Data for this task:
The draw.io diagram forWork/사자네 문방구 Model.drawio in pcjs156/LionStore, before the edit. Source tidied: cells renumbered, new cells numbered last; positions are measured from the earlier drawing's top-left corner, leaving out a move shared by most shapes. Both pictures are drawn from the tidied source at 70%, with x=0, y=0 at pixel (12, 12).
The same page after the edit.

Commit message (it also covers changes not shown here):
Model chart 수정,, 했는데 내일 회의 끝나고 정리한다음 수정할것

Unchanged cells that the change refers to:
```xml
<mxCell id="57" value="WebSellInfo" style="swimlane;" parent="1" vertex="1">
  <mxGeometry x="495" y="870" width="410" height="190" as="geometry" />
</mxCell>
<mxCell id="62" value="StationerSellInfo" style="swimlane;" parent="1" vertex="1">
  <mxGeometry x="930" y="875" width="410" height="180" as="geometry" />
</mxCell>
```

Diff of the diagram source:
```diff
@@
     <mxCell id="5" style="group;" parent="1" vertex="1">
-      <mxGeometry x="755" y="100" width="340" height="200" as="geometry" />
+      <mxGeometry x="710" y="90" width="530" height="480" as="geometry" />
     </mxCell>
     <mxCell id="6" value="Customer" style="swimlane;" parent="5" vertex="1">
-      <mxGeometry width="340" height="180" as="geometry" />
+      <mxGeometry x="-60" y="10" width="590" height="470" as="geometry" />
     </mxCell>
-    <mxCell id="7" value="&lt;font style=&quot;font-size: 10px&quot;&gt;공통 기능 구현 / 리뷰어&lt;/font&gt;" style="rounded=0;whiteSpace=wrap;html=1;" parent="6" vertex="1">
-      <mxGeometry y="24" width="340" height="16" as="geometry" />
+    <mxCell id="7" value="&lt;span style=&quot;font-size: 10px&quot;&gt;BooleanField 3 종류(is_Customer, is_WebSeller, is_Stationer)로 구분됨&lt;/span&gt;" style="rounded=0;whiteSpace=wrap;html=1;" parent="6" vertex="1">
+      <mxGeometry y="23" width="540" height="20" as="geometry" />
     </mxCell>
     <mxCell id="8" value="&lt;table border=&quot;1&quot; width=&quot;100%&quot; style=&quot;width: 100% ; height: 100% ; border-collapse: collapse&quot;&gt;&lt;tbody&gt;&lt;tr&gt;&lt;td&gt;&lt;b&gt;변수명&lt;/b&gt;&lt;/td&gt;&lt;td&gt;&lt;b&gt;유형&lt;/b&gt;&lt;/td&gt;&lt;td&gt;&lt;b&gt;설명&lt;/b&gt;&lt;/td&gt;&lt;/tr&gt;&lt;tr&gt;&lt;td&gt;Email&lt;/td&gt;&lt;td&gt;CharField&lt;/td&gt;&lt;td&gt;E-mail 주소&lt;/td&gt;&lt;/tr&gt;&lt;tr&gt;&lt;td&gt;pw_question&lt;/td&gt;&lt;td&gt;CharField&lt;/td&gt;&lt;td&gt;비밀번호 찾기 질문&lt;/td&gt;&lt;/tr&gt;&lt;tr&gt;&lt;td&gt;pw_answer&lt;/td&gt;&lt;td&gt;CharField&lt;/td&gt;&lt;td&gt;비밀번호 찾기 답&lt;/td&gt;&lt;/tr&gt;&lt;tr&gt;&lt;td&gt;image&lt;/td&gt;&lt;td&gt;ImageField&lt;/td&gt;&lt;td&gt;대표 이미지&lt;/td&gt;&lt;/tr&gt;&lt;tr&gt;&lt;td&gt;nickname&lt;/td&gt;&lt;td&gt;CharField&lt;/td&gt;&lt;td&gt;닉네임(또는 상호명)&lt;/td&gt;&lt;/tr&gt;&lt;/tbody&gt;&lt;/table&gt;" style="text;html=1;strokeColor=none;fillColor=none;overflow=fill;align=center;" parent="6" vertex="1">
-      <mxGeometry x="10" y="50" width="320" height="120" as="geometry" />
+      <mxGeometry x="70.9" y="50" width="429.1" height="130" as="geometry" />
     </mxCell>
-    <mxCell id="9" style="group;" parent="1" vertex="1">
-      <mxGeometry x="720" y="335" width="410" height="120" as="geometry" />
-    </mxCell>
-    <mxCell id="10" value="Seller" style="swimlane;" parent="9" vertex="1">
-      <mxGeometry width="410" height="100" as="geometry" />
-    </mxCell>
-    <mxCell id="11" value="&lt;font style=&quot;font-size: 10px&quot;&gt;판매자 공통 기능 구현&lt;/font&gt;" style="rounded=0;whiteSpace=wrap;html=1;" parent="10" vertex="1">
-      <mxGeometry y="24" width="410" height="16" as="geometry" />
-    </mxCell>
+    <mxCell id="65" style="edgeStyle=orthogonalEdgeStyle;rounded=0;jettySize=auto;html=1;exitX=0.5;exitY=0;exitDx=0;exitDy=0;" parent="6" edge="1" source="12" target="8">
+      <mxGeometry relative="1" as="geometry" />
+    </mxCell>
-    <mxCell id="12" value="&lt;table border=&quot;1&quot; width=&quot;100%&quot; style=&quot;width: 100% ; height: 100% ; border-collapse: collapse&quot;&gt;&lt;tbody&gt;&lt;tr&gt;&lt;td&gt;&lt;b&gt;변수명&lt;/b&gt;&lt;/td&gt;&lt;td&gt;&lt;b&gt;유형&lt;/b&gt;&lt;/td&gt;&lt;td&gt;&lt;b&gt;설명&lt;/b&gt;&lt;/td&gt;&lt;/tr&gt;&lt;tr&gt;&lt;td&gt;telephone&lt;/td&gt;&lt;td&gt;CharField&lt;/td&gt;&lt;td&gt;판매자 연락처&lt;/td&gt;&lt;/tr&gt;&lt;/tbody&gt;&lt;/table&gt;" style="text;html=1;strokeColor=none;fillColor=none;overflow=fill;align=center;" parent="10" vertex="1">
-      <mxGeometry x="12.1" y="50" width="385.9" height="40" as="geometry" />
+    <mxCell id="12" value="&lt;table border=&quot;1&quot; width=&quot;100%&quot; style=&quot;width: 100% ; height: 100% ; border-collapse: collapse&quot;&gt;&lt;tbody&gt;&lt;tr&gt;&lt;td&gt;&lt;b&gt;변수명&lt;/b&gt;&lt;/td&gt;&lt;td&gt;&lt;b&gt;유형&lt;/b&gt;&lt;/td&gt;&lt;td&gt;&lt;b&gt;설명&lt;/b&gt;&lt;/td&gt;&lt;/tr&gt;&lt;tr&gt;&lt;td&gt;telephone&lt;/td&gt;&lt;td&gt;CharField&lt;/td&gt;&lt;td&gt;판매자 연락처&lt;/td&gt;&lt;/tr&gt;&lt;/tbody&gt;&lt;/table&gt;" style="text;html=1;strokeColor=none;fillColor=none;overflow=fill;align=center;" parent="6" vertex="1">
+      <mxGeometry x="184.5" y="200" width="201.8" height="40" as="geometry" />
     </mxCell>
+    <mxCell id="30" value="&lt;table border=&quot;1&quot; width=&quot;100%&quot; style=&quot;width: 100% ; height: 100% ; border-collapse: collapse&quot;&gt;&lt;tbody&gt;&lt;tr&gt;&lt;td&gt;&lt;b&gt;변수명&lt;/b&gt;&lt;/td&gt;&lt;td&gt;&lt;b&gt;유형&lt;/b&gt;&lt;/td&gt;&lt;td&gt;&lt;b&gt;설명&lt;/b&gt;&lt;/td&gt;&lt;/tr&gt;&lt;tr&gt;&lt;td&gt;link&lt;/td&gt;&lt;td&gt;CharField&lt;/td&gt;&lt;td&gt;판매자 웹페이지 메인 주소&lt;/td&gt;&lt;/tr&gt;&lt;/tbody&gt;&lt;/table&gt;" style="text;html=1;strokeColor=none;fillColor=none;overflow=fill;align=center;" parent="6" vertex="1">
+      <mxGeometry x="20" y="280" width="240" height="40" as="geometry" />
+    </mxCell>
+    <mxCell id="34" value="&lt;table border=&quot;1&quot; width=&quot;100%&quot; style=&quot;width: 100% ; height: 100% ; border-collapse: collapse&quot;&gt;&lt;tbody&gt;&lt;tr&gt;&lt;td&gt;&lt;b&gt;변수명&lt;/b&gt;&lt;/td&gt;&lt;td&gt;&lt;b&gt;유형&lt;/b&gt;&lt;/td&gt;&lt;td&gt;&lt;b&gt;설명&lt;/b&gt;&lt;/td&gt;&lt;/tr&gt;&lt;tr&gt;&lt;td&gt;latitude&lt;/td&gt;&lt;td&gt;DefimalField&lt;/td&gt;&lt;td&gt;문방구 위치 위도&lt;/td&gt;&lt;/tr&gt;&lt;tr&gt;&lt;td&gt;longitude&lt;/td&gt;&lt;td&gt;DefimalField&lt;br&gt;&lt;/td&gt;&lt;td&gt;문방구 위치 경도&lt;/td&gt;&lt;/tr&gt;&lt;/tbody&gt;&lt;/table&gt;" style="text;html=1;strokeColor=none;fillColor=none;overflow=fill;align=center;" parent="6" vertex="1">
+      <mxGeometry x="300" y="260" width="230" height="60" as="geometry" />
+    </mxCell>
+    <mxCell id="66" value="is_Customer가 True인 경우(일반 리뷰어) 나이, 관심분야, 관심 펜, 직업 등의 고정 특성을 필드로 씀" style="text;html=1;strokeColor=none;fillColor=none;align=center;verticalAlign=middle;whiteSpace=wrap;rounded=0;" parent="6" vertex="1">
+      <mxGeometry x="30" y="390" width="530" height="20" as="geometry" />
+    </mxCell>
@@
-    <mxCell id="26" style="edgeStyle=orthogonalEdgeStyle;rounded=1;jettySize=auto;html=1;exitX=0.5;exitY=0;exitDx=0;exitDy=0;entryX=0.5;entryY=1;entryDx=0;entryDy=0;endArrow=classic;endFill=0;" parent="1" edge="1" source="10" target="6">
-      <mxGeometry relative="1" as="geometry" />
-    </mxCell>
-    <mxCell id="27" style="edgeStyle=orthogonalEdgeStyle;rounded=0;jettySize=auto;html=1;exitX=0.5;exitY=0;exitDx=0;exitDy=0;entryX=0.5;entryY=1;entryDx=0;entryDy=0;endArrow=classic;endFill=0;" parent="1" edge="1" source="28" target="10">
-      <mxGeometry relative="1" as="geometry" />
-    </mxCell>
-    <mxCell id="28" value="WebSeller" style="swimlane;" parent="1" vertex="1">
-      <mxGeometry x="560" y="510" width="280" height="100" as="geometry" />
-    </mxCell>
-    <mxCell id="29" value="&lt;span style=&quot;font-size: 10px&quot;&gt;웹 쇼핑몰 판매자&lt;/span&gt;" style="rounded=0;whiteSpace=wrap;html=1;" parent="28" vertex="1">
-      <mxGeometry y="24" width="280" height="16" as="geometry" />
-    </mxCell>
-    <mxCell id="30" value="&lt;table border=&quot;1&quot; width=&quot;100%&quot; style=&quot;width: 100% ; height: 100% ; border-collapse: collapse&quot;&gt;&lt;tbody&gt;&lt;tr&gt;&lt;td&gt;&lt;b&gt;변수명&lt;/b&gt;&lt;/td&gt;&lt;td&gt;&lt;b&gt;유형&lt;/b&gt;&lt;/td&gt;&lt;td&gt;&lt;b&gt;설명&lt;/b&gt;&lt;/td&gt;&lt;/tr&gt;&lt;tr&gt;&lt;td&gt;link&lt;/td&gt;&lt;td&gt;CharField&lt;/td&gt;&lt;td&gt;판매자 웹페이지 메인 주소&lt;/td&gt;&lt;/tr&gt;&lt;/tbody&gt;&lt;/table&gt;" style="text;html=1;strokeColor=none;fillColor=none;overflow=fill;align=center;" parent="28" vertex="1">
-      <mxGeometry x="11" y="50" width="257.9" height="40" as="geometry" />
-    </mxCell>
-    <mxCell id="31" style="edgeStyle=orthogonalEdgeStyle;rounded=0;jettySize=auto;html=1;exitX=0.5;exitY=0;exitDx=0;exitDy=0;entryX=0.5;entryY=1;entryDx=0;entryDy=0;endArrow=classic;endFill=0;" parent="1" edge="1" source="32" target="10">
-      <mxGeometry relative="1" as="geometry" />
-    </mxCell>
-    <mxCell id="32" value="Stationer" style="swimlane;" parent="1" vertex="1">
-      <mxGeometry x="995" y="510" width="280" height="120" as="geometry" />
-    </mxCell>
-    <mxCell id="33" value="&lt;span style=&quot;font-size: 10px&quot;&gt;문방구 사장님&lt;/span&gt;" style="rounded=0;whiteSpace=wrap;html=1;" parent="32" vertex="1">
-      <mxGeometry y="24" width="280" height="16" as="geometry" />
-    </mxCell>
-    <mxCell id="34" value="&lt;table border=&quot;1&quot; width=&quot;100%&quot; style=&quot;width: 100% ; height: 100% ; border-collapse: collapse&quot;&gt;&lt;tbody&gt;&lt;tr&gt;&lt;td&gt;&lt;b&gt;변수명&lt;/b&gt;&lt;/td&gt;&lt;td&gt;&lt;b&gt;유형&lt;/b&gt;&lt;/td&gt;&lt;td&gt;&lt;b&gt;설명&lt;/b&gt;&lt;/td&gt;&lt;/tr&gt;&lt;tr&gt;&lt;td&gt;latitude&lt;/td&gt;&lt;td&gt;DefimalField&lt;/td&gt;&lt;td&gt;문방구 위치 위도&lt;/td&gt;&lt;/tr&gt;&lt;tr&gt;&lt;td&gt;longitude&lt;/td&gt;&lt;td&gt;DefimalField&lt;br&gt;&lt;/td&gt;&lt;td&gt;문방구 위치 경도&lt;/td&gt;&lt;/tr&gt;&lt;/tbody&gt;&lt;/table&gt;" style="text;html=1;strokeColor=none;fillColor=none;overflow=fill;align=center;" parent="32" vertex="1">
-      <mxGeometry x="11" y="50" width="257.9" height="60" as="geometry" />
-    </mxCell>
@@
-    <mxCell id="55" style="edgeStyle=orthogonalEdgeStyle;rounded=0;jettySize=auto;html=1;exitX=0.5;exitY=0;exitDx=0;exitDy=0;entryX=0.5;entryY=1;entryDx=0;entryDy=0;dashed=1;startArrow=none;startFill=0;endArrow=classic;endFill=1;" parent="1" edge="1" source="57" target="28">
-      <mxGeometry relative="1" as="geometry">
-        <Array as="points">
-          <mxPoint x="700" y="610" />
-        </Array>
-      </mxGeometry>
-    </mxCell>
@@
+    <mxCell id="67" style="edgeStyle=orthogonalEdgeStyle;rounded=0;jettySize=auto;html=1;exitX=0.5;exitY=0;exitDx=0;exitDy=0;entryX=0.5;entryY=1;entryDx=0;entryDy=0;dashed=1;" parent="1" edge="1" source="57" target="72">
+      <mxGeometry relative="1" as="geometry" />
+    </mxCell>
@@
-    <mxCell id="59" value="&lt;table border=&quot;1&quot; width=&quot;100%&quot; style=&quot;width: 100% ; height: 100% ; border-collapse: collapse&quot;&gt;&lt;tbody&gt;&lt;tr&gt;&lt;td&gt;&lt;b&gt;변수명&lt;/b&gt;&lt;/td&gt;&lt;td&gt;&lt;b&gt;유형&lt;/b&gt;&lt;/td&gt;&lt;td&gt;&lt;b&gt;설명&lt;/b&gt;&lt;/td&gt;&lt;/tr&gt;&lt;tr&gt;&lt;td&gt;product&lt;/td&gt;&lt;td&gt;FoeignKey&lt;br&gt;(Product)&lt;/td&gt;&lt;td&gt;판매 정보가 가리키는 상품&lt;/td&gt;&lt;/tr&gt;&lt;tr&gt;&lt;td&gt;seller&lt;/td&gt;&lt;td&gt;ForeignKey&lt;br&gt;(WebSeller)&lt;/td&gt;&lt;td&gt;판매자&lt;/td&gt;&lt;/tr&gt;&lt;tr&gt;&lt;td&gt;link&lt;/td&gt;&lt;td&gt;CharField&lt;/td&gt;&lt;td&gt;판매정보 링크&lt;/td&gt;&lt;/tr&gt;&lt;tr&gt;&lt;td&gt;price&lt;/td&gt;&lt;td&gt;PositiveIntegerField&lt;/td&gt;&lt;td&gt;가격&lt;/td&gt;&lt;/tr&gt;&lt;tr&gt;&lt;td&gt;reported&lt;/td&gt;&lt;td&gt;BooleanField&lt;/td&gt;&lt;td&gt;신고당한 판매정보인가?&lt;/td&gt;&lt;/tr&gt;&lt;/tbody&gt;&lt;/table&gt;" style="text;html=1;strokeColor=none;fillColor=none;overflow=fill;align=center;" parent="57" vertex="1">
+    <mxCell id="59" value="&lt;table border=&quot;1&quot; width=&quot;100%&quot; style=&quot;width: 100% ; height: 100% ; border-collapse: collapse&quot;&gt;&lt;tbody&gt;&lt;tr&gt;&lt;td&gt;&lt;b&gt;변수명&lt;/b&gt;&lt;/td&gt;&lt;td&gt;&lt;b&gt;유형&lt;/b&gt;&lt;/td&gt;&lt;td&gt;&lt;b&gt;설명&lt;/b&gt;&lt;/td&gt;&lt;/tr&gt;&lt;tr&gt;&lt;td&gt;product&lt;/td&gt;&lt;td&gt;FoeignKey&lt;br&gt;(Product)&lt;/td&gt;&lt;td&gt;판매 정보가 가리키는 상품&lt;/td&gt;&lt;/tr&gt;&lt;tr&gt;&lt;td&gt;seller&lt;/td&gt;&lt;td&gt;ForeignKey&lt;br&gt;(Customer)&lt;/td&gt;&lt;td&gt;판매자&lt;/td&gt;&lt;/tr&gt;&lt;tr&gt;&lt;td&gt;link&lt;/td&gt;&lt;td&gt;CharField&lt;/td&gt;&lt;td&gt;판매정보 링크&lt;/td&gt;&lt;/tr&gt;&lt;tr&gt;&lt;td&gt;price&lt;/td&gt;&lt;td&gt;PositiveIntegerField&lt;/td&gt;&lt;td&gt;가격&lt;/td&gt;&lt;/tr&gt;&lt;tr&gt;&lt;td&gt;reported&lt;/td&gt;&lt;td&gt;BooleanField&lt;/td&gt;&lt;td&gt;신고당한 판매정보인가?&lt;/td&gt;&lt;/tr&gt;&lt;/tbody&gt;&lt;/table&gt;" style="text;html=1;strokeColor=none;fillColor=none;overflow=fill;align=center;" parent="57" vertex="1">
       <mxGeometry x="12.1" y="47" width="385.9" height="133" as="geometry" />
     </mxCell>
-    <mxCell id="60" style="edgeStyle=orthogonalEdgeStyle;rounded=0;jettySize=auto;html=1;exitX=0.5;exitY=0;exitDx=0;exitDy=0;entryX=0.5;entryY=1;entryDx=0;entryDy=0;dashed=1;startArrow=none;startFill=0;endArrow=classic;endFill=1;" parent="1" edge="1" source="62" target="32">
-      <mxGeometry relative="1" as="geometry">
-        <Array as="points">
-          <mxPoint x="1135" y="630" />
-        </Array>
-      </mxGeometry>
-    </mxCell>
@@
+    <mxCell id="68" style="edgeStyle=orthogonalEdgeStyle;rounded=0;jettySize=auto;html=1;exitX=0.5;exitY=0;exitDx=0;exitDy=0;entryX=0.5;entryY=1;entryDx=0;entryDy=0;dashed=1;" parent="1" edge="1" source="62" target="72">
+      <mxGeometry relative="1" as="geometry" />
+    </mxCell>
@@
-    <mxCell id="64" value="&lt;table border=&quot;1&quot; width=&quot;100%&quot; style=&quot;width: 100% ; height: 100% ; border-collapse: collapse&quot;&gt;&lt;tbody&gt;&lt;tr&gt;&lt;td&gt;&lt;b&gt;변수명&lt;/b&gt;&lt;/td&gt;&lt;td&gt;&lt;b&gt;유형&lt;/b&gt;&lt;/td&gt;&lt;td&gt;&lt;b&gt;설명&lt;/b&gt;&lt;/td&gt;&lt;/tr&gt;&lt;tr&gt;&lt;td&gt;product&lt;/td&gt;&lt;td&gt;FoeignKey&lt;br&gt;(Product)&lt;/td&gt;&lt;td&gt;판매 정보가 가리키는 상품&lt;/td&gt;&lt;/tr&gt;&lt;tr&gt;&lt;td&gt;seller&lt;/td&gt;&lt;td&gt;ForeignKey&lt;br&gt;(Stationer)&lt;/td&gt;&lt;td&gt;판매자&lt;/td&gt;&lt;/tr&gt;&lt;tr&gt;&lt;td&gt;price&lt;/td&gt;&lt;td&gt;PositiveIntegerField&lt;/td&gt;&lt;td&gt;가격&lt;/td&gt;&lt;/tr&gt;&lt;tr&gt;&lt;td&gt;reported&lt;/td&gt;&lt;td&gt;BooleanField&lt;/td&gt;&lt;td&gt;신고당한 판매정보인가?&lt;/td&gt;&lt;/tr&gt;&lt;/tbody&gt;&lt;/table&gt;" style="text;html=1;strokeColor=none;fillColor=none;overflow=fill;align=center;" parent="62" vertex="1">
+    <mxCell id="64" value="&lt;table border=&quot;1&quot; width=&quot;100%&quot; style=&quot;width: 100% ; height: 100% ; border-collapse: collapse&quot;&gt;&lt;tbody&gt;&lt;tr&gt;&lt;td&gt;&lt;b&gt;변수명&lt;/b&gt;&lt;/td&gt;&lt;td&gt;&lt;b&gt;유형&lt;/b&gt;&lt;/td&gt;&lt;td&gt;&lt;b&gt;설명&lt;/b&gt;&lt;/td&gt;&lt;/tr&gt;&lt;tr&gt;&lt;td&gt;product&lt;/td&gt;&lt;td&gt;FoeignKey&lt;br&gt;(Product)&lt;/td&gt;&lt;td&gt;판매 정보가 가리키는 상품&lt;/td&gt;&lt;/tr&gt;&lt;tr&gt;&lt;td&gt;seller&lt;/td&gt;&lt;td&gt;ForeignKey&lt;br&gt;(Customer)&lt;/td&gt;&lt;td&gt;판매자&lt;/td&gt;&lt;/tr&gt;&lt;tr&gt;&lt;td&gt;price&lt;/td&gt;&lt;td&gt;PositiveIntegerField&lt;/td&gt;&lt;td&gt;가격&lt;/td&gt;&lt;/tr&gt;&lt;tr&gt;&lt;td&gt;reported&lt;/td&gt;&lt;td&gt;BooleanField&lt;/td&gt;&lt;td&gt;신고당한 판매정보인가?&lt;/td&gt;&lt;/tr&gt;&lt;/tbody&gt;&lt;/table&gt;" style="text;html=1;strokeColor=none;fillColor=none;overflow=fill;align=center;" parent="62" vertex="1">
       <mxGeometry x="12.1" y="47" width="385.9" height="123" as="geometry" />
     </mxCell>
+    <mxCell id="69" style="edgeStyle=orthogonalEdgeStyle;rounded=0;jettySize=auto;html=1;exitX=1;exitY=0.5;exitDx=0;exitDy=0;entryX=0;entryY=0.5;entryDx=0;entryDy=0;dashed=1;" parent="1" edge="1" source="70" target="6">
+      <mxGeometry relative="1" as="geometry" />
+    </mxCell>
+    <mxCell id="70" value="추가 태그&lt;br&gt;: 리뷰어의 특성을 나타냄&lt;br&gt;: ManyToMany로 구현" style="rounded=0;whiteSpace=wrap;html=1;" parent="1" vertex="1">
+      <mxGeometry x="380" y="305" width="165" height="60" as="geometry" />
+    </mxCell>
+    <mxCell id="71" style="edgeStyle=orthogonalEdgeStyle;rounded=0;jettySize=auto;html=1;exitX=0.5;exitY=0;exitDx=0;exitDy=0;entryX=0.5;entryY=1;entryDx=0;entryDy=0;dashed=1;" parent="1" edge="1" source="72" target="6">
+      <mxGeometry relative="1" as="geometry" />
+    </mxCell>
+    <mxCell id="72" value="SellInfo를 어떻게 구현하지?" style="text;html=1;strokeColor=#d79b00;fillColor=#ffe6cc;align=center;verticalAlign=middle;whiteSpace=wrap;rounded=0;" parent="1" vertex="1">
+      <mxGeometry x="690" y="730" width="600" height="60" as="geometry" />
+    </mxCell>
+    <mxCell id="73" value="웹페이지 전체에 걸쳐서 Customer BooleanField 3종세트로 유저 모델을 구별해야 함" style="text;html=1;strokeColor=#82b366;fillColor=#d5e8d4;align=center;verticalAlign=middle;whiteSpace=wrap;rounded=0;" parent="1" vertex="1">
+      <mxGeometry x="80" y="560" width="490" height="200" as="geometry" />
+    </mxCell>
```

Work request:
When a line in the data contains the string "span", copy that line.

Exercise result:
+    <mxCell id="7" value="&lt;span style=&quot;font-size: 10px&quot;&gt;BooleanField 3 종류(is_Customer, is_WebSeller, is_Stationer)로 구분됨&lt;/span&gt;" style="rounded=0;whiteSpace=wrap;html=1;" parent="6" vertex="1">
-    <mxCell id="29" value="&lt;span style=&quot;font-size: 10px&quot;&gt;웹 쇼핑몰 판매자&lt;/span&gt;" style="rounded=0;whiteSpace=wrap;html=1;" parent="28" vertex="1">
-    <mxCell id="33" value="&lt;span style=&quot;font-size: 10px&quot;&gt;문방구 사장님&lt;/span&gt;" style="rounded=0;whiteSpace=wrap;html=1;" parent="32" vertex="1">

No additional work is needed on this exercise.